Volume 61, Issue 3 p. 364-374

Dual isotope and isotopomer measurements for the understanding of N2O production and consumption during denitrification in an arable soil

A. Meijide

A. Meijide

Technical University of Madrid, Departmento Química y Análisis Agrícola, ETSI Agrónomos, C/Ciudad Universitaria s/n, 28040 Madrid, Spain

Present address: European Commission - DG Joint Research Centre, Institute for Environment and Sustainability, Climate Change Unit, Via E. Fermi, 2749, I-21027 Ispra, VA, Italy

Search for more papers by this author
L. M. Cardenas

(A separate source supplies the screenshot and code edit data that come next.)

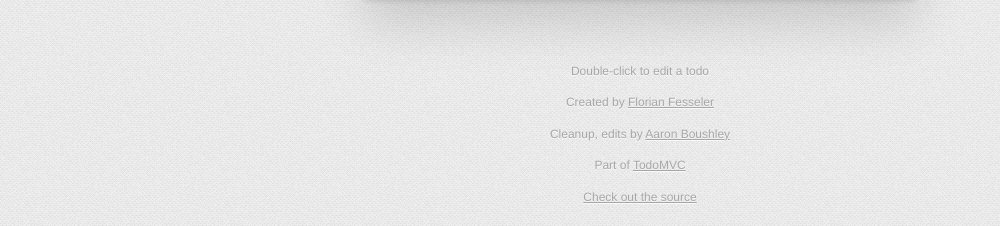
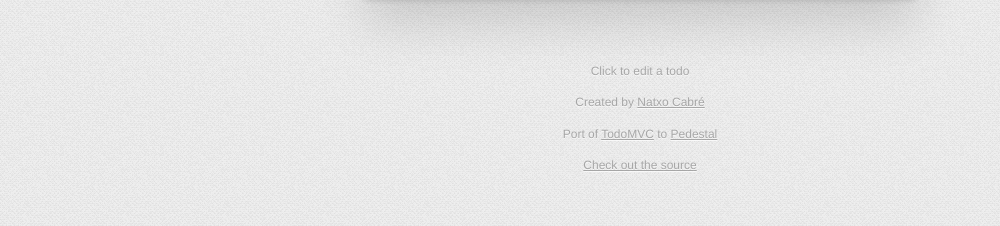
Before and after one commit to keoko/todomvc-pedestal, a plain HTML site: page out/tools/public/design/application.html in a window 1280 px wide. Shown: the part 217-443 px from the top of the page, without its empty margins (0-1000 px from the left). Drawn offline with Linux system fonts and the light colour scheme; files that its build step writes are made by us from their sources; files whose address does not match are found by name.

```diff
--- a/out/tools/public/design/application.html
+++ b/out/tools/public/design/application.html
@@ -45,10 +45,9 @@
 
 
   <footer id="info">
-    <p>Double-click to edit a todo</p>
-    <p>Created by <a href="http://twitter.com/ffesseler">Florian Fesseler</a></p>
-    <p>Cleanup, edits by <a href="http://github.com/boushley">Aaron Boushley</a></p>
-    <p>Part of <a href="http://todomvc.com">TodoMVC</a></p>
+    <p>Click to edit a todo</p>
+    <p>Created by <a href="http://twitter.com/keoko">Natxo Cabré</a></p>
+    <p>Port of <a href="http://todomvc.com">TodoMVC</a> to <a href="http://pedestal.io">Pedestal</a></p>
   </footer>
 
   <!-- Add External JavaScript libraries -->
```
Also changed, not shown: 4 other files.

Corresponding Author

L. M. Cardenas

North Wyke Research, North Wyke, Okehampton, Devon, EX20 2SB, UK

L. M. Cardenas. E-mail: [email protected]Search for more papers by this author
R. Bol

R. Bol

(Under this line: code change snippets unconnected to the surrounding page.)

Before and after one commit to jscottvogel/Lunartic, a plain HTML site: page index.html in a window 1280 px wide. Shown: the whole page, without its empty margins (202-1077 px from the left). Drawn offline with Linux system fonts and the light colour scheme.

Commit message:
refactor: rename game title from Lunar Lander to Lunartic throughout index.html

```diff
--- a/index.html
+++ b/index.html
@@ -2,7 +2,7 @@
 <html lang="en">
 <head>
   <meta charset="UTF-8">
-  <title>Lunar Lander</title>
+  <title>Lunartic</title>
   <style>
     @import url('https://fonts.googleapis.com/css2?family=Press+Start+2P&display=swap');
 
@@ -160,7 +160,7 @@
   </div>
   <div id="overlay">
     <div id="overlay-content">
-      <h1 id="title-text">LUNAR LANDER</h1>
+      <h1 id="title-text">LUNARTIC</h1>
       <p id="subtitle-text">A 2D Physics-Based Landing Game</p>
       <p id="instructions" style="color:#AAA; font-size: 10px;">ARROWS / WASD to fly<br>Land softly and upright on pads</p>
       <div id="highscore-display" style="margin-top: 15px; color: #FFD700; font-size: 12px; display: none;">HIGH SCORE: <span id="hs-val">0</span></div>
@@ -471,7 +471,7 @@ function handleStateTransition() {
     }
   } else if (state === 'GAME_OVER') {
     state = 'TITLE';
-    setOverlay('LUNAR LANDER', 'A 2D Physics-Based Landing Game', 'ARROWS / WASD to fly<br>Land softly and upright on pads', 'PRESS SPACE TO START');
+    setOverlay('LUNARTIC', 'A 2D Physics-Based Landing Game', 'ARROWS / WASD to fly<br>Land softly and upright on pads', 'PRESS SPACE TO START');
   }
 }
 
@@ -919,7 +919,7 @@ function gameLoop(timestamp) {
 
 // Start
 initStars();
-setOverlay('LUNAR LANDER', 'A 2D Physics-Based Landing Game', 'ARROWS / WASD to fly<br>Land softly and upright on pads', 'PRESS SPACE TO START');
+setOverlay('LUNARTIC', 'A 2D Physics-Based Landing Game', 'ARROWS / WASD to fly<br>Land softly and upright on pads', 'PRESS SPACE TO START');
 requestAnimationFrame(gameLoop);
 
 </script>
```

North Wyke Research, North Wyke, Okehampton, Devon, EX20 2SB, UK

Search for more papers by this author
A. Bergstermann

A. Bergstermann

Institute of Soil Science and Forest Nutrition, University of Göttingen, Büsgenweg 2, 37077 Göttingen, Germany

Search for more papers by this author
K. Goulding

K. Goulding

Rothamsted Research, Centre for Soils and Ecosystem Function, Harpenden, Hertfordshire AL5 2JQ, UK

Search for more papers by this author
R. Well

R. Well

Johann Heinrich von Thünen-Institut, Federal Research Institute for Rural Areas, Forestry and Fisheries Institute of Agricultural Climate Research Bundesallee 50, 38116 Braunschweig, Germany

Search for more papers by this author
A. Vallejo

A. Vallejo

Technical University of Madrid, Departmento Química y Análisis Agrícola, ETSI Agrónomos, C/Ciudad Universitaria s/n, 28040 Madrid, Spain

Search for more papers by this author
D. Scholefield

D. Scholefield

North Wyke Research, North Wyke, Okehampton, Devon, EX20 2SB, UK

Search for more papers by this author
First published: 13 May 2010
Citations: 47

Abstract

The aim of our research was to obtain information on the isotopic fingerprint of nitrous oxide (N2O) associated with its production and consumption during denitrification. An arable soil was preincubated at high moisture content and subsequently amended with glucose (400 kg C ha−1) and KNO3 (80 kg N ha−1) and kept at 85% water-filled pore space. Twelve replicate samples of the soil were incubated for 13 days under a helium-oxygen atmosphere, simultaneously measuring gas fluxes (N2O, N2 and CO2) and isotope signatures (δ18O-N2O, δ15Nbulk-N2O, δ15Nα, δ15Nβ and 15N site preference) of emitted N2O. The maximum N2O flux (6.9 ± 1.8 kg N ha−1 day−1) occurred 3 days after amendment application, followed by the maximum N2 flux on day 4 (6.6 ± 3.0 kg N ha−1 day−1). The δ15Nbulk was initially −34.4‰ and increased to +4.5‰ during the periods of maximum N2 flux, demonstrating fractionation during N2O reduction, and then decreased. The δ18O-N2O also increased, peaking with the maximum N2 flux and remaining stable afterwards. The site preference (SP) decreased from the initial +7.5 to −2.1‰ when the N2O flux peaked, and then simultaneously increased with the appearance of the N2 peak to +8.6‰ and remained stable thereafter, even when the O2 supply was removed. We suggest that this results from a non-homogenous distribution of NOinline image in the soil, possibly linked to the KNO3 amendments to the soil, causing the creation of several NOinline image pools, which affected differently the isotopic signature of N2O and the N2O and N2 fluxes during the various stages of the process. The N2O isotopologue values reflected the temporal patterns observed in N2O and N2 fluxes. A concurrent increase in 15N site preference and δ18O of N2O was found to be indicative of N2O reduction to N2.